BEGIN RECORDS FOR THIS EXERCISE

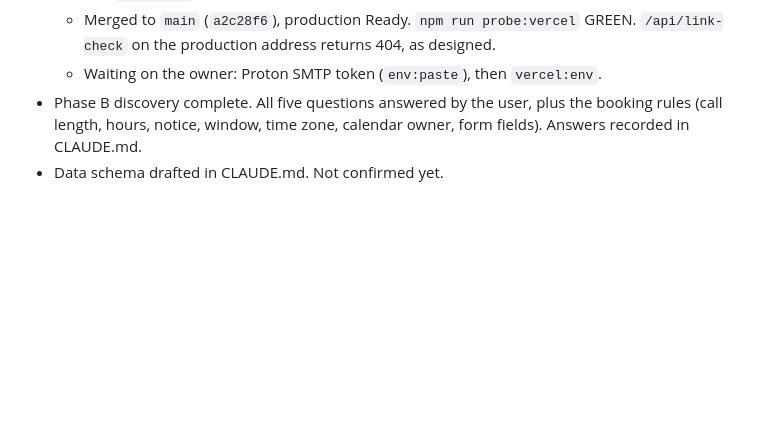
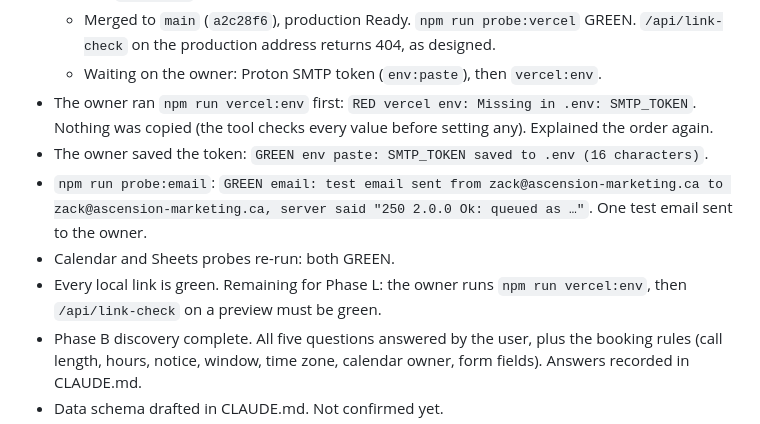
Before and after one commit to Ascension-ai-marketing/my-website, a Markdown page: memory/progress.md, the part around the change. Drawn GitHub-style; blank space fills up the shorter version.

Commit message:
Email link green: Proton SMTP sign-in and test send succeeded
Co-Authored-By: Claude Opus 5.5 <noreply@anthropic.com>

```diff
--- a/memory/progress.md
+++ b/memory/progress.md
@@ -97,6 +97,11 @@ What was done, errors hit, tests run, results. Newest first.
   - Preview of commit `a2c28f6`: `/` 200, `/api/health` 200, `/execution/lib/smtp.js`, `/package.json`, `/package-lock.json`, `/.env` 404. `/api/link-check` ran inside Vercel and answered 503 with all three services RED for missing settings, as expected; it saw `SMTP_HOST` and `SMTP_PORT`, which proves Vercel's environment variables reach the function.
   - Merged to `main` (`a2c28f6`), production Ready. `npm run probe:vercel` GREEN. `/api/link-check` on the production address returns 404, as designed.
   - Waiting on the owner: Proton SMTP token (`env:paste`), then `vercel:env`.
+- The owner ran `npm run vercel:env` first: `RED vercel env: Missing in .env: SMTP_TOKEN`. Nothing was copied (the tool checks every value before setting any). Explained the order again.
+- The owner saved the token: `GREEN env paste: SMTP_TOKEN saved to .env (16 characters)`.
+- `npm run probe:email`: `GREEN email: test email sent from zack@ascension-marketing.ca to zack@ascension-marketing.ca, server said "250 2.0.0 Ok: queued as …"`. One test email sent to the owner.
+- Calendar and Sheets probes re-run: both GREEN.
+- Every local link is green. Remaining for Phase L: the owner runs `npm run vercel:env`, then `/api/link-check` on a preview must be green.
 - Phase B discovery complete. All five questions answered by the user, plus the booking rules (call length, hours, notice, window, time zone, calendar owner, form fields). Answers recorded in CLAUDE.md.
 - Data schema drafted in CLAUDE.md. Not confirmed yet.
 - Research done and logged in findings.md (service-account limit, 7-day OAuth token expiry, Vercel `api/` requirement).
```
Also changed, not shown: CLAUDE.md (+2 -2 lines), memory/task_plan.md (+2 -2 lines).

END RECORDS FOR THIS EXERCISE

WHAT IS BEING ASKED =
Each line above that contains the word "first" must be copied.

ANSWER TO THIS PROBLEM =
@@ -97,6 +97,11 @@ What was done, errors hit, tests run, results. Newest first.
+- The owner ran `npm run vercel:env` first: `RED vercel env: Missing in .env: SMTP_TOKEN`. Nothing was copied (the tool checks every value before setting any). Explained the order again.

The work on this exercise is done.